Maintain Your Health
The most obvious thing you can do to lower your medical expenses is to take care of yourself. Watch your weight and your blood pressure, eat healthy regular meals, and make sure you exercise regularly. Try to find activities you enjoy rather than slave away on a treadmill. If you are able to find something you enjoy, you're more likely to keep at it. There's a reason why gyms are packed in January and empty in April, they're boring.
Take Advantage of Preventative Care
Most health insurance plans cover preventative care such as regular physicals, eye exams, and dental check ups. Use these as often as is covered because preventative care is much much cheaper. Consider how much it costs to go to a routine dental cleaning ($10-20 co-pay) versus fixing a cavity (hundreds of dollars). Would you rather suffer the annoyance of an annual or bi-annual cleaning or have to suffer through a cavity filling or a root canal? As someone who has had cavities filled on numerous occasions, take the dental cleaning.
Ask for Samples
Doctors get courted by drug companies to prescribe their products and those companies will give doctors samples of the product. Whether it's a drug or just a pair of contact lenses, doctors are always happy to help out their patients with some samples to help lower the cost of care. In the case of contacts, sometimes it's a matter of trying out the pair and seeing if it's a good fit (and getting a pair of contacts you can wear for a week or a month). In the case of medicine, the doctor may give you enough to cover your needs so you spend nothing. It doesn't hurt to ask.
ER = Emergencies Only
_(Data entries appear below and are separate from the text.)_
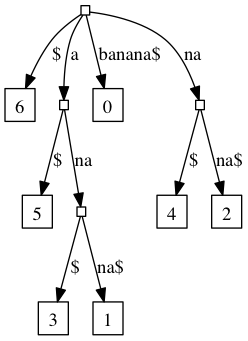
The Graphviz diagram graph.png in bgwines/suffix-tree, before a commit. Its source is kept beside it as graph.dot.
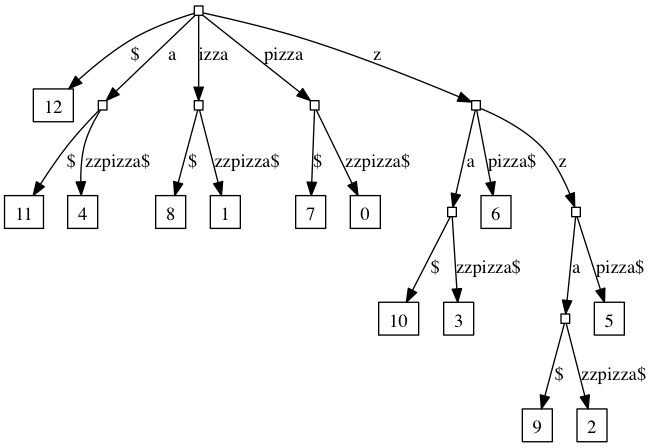
After the commit.

Diff of the diagram source:
```diff
@@ -5,24 +5,44 @@
          ,width=0.1
          ,height=0.1];
     0 [label=""];
-    1 [label=6];
+    1 [label=12];
     2 [label=""];
-    3 [label=5];
-    4 [label=""];
-    5 [label=3];
-    6 [label=1];
-    7 [label=0];
+    3 [label=11];
+    4 [label=4];
+    5 [label=""];
+    6 [label=8];
+    7 [label=1];
     8 [label=""];
-    9 [label=4];
-    10 [label=2];
-    0 -> 8 [label=na];
+    9 [label=7];
+    10 [label=0];
+    11 [label=""];
+    12 [label=""];
+    13 [label=10];
+    14 [label=3];
+    15 [label=6];
+    16 [label=""];
+    17 [label=""];
+    18 [label=9];
+    19 [label=2];
+    20 [label=5];
+    0 -> 11 [label=z];
+    0 -> 8 [label=pizza];
+    0 -> 5 [label=izza];
     0 -> 2 [label=a];
-    0 -> 7 [label="banana$"];
     0 -> 1 [label="$"];
-    2 -> 4 [label=na];
+    2 -> 4 [label="zzpizza$"];
     2 -> 3 [label="$"];
-    4 -> 6 [label="na$"];
-    4 -> 5 [label="$"];
-    8 -> 10 [label="na$"];
+    5 -> 7 [label="zzpizza$"];
+    5 -> 6 [label="$"];
+    8 -> 10 [label="zzpizza$"];
     8 -> 9 [label="$"];
+    11 -> 16 [label=z];
+    11 -> 12 [label=a];
+    11 -> 15 [label="pizza$"];
+    12 -> 14 [label="zzpizza$"];
+    12 -> 13 [label="$"];
+    16 -> 17 [label=a];
+    16 -> 20 [label="pizza$"];
+    17 -> 19 [label="zzpizza$"];
+    17 -> 18 [label="$"];
 }
```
Too many people go to hospital emergency rooms for routine reasons. It's like putting premium gasoline in a car that only requires regular unleaded - it might make you feel better but you are simply wasting money. Visiting the hospital emergency room is one of the most expensive things you can do and there are so many other options. If it's not an emergency, wait until you can see your regular physician. If it's a little more "urgent," find an "urgent care facility" that has medical staff ready to take you in. Only go to the ER if you have an emergency.
Ask for Generics
Doctors are used to prescribing brand name drugs because drug companies often have patents that last a long time, as long as 12 years. Doctors get used to referring to a drug by the brand name much like you would Xerox a piece or paper, blow your nose on a Kleenex, or Google something online. When you get a script for a drug, ask the doctor if it can be safely substituted with a generic version of the drug. If the doctor says no, ask why (it could be that a generic doesn't exist). Generic versions of a drug are often very inexpensive.
Review Your Medical Bills
When you do get treatment, be sure to review the statements (sometimes called Explanation of Benefit) the medical insurance company sends you. Make sure that the medical billing was performed correctly because people, despite all their training, make mistakes. Many hospitals and doctors outsource their back office processing and when you consider how complicated this can be, it's not surprising that mistakes happen. You should work to correct these errors even if they don't cost you any money. Many insurance plans have annual and lifetime reimbursement caps and you don't want a mistake in billing to eat up your cap.
Negotiate with Doctors
It may seem taboo but try negotiating the price with the health care provider (the doctor, dentist, or specialist). Health insurance companies have already done this but if you are willing to pay out of pocket (and you know how much the insurance will cost you), you can try to negotiate with the provider to pay for the treatment in cash and up front. One of the biggest headaches they face is in collecting from insurance companies, whether it's complicated billing process or just the hassle of dealing with a large company, and they may be willing to negotiate if you pay in cash and up front. If you're creative, you can use a lot of these techniques to lower your medical expenses.